Chase-ing Spain: entering the sea of olive trees


Photo by Chase Hollenkamp

Chase Hollenkamp, sophomore economics and global studies major, stands in front of the Castle of Segura de la Sierra.

Chase Hollenkamp, Staff Writer

¡Hola! I am sad to say that this is the last time I will be writing to you before the end of this semester. However, I believe that I am ending on a good note. During my spring break here, I had the chance to go on a tour of Andalucia. 

The main stop on my tour of Andalucia was the province of Jaén. More specifically, I also traveled to the capital of this province, also called Jaén. Entering the province, I was immediately consumed by the immense number of olive trees that were in the province. They expand across the landscape and form what is known as the sea of olive trees, giving way to Jaén being the olive oil capital of the world. 

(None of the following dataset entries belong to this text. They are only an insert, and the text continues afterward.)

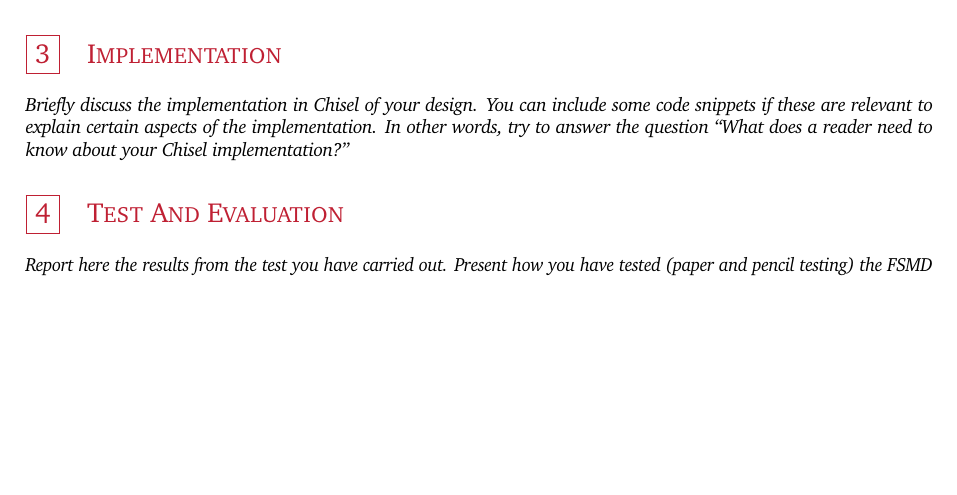
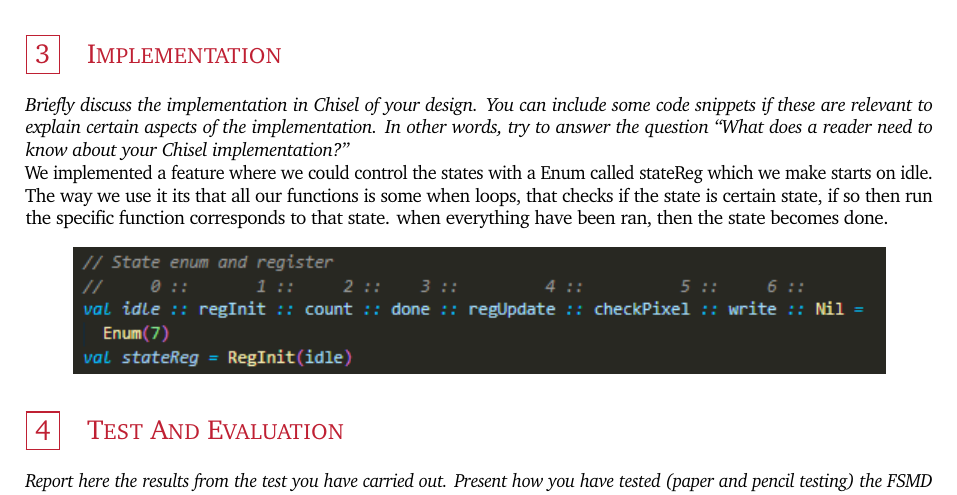
Before and after one commit to rwiuff/02132Assignment3, a LaTeX problem sheet (Group22Assignment3.tex): part of page 3 of 3, cut so that both start at the same text, the shorter picture padded with empty space. Compiled offline with pdfLaTeX.

Commit message:
Update on Overleaf.

```diff
--- a/Group22Assignment3.tex
+++ b/Group22Assignment3.tex
@@ -402,6 +402,16 @@ Furthermore registers are needed to store the memory address, the x and the y co
 \end{figure}
 \section{Implementation}
 \textit{Briefly discuss the implementation in Chisel of your design. You can include some code snippets if these are relevant to explain certain aspects of the implementation. In other words, try to answer the question ``What does a reader need to know about your Chisel implementation?''}
+\\
+We implemented a feature where we could control the states with a Enum called stateReg which we make starts on idle. \\
+The way we use it its that all our functions is some when loops, that checks if the state is certain state, if so then run the specific function corresponds to that state. when everything have been ran, then the state becomes done.
+\begin{center}
+    \includegraphics[]{Pictures/StateEnum.png}
+\end{center}
+
+
+
+
 \section{Test And Evaluation}
 \textit{Report here the results from the test you have carried out. Present how you have tested (paper and pencil testing) the FSMD you have designed. Present the tests you have developed (if any). Remember to discuss the relusts and the test you have carried out, do not just present them, but explain and argue their meaning. Adress the design evaluation questions in Task 6 in the Assignment 3 document.}
 % \section{References}
```
Also changed, not shown: Pictures/StateEnum.png (added).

The olive trees are overlooked by the numerous castles that lay scattered throughout the province. Being the province with the highest concentration of castles in Europe, it is nearly impossible to not run across one while visiting.

Atop a mountain overlooking the capital sits Saint Catherine’s Castle. From its impressive walls you can see the entire city, including the Jaén Cathedral and its Plaza de Toros. 

The Castle of Santa Catalina in Jaén (Photo by Chase Hollenkamp)

Celebrating Holy Week gave way to processions that take place throughout Spain. These processions  are especially important in the south. Churches are tasked with preparing floats adorned with gold and silver and boasting religious figures. These floats are then carried through the city and crowds of people come to watch, cry, sing and pray over the processions.

 This was a cultural spectacle that was very impressive and shocking. One of the biggest shocks are the cloaked figures that walk with the procession known as “nazarenes.” When seeing these people, the immediate thought for an American is that they are the KKK, but it is not related at all.

Procession in Jaén of Virgin Mary with the Cathedral of Jaén in the background. (Photo by Chase Hollenkamp)

Apart from Jaén, I was able to visit various other towns and cities in Andalucia. All of the places I visited contained incredible architecture that has outlasted centuries. The smell of orange trees all around was magical. 

Our first stop was to Segura de la Sierra, but on the way we stopped in Riópar Viejo, a medieval town. It has now been converted into a tourist area, but they have conserved the old remains of the original city. Once we arrived in Segura de la Sierra we headed up the mountain to see the castle. Sweaty and out of breath, we made it to the top just to discover that it was closed. So we turned around and headed back down the hill to explore the town. 

The next destination was Granada, where I was able to visit the incredible Alhambra. The mudejar fortress is a construction that can take your breath away. The incredibly intricate designs in the architecture and beautiful gardens were unforgettable. 

Outside view of Alhambra in Granada. (Photo by Chase Hollenkamp)

The next day we visited Córdoba, a city known for its beautiful interior patios and cute streets. Here we had the chance to visit Córdoba’s amazing mosque-turned-church from the 700s AD. It is styled with an array of interior arches, giving it an endless feel. 

The Mosque-Cathedral of Córdoba. (Photo by Chase Hollenkamp)

The last destinations on our trip were Úbeda and Baeza. Both cities contain beautiful churches and old palaces that left me in awe, as did every destination on the itinerary. In Ubeda we stopped for a buffet and ate seafood, different types of meat and of course a plethora of desserts. We were so full we could barely walk. 

After this trip, not only was I left completely exhausted, but I was also left with a different view of Spain. First, I realized that southern Spain is solely responsible for Spain having the reputation of one of the most difficult countries in the Spanish speaking world to understand. 

Apart from that, my original view of Spain was of Mediterranean beaches, but I now know that the country holds so many other amazing  destinations that are just as worthy of admiration. Among the castles, food, hikes and quaint towns, Andalucia has more than exceeded my expectations. 

Well, with this last article written, for now I say goodbye. I hope you enjoyed hearing about my journey in Spain, and I look forward to seeing you all very soon for the fall semester. ¡Hasta luego!